If you paid a household employee cash wages of $2,000 or more during a calendar year.
If you withheld federal income tax for a household employee during a calendar year.
If you paid total cash wages of $1,000 or more in any calendar quarter of the current or previous year to all household employees.
With this information in mind, here is a question you need to answer: is the person working in your home actually considered an employee? The IRS defines a household employee as follows:
"If you hired someone to do household work and you could control what work he or she did and how he or she did it, you had a household employee. This is true even if you gave the employee freedom of action. What matters is that you had the right to control the details of how the work was done."
Types of Household Employees
Many people struggle to determine if they must file Schedule H, as they don't fully understand who is considered a household employee.

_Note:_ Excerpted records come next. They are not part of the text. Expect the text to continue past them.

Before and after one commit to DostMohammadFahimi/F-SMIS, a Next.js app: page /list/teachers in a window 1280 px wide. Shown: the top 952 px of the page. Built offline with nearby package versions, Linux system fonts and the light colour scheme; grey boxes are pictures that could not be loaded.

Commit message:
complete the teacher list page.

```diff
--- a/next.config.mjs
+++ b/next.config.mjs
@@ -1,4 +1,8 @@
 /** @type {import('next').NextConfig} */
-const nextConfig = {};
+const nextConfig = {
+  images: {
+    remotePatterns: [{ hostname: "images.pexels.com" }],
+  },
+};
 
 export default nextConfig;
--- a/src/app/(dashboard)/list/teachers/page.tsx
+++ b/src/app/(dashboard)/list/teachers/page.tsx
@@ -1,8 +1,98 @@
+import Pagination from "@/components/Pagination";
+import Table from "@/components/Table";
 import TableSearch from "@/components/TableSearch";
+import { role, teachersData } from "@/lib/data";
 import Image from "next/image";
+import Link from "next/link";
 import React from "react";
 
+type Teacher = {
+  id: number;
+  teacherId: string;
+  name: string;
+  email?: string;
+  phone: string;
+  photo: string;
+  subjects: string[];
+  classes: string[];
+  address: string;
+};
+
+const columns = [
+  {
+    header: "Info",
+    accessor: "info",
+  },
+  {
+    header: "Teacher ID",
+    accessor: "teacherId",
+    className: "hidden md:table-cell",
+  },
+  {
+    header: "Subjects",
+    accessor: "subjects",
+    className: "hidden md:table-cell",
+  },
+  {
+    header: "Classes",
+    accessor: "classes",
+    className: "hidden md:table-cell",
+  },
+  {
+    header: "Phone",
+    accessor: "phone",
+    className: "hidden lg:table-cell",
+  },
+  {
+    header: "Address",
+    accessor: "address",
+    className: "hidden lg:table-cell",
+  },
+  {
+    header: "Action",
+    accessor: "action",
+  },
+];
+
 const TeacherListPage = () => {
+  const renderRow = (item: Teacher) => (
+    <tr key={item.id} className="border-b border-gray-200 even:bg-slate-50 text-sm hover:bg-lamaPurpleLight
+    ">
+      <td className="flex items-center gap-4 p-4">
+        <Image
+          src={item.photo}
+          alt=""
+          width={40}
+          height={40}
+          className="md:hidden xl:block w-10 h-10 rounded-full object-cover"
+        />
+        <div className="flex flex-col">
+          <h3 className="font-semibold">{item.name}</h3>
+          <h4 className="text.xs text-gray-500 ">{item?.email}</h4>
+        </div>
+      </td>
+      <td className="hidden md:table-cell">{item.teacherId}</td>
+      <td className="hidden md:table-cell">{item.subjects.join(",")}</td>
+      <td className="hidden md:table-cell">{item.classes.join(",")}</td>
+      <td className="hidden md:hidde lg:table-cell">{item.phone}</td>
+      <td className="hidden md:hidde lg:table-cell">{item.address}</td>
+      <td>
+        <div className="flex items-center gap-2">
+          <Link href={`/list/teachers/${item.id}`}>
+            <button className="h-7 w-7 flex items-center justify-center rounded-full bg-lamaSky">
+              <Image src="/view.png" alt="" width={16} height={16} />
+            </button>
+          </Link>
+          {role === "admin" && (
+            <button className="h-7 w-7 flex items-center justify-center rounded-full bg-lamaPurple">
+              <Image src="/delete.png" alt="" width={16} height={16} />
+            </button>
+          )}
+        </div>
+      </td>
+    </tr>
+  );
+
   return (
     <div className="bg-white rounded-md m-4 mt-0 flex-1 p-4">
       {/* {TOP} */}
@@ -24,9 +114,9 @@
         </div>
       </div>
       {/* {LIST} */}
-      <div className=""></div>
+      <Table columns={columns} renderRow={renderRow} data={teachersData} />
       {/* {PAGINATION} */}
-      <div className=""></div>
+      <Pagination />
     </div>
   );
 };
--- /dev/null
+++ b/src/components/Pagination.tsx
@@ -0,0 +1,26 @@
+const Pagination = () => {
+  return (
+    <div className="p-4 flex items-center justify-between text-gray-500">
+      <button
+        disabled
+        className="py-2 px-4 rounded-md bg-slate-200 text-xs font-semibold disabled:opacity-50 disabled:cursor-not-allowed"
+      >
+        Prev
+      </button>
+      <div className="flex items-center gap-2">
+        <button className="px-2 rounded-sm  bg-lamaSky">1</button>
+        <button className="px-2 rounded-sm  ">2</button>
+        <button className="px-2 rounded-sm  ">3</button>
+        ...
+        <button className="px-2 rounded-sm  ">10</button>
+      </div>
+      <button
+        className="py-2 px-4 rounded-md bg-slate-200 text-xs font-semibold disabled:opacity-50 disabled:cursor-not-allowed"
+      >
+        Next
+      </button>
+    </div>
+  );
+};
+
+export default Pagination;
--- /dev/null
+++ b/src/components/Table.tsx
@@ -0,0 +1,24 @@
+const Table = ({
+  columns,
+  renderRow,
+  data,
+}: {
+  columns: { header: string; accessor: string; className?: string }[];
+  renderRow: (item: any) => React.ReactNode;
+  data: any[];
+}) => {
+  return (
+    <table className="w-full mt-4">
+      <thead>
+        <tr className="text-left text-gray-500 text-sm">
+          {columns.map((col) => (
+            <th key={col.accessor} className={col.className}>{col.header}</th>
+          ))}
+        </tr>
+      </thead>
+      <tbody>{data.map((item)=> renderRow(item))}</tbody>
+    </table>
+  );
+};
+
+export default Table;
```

In short, this is anybody you pay to provide services in your household, including but not limited to:
Private nurse or health aide
Housekeeper or maid
Gardener or landscaper
Personal assistant or personal chef
When and Where to File Schedule H
Once you come to the conclusion that you have to file Schedule H, it is important to become familiar with the finer details of when, where and how to move forward.
Exceptions: if you receive an extension to file your tax return, you can also hold off on filing Schedule H. In the event that you are a fiscal year filer, you will want to remit your return, along with Schedule H, by the due date of your fiscal year return.
Schedule H Records
If you have a household employee and are required to file Schedule H, there are some things you need to know from a recordkeeping perspective.
Keep copies of Schedule H for a minimum of four years from the filing due date.
Each payday, record and keep amounts and dates for the following: noncash and cash wage payments; Social Security tax withheld; Medicare tax withheld; and federal income tax withheld.
While some IRS forms are confusing, Schedule H is relatively straightforward and simple to understand once you know what is being asked of you.
Once you've reviewed the Schedule H instructions, if you have any questions or concerns, you will want to consult with a tax professional.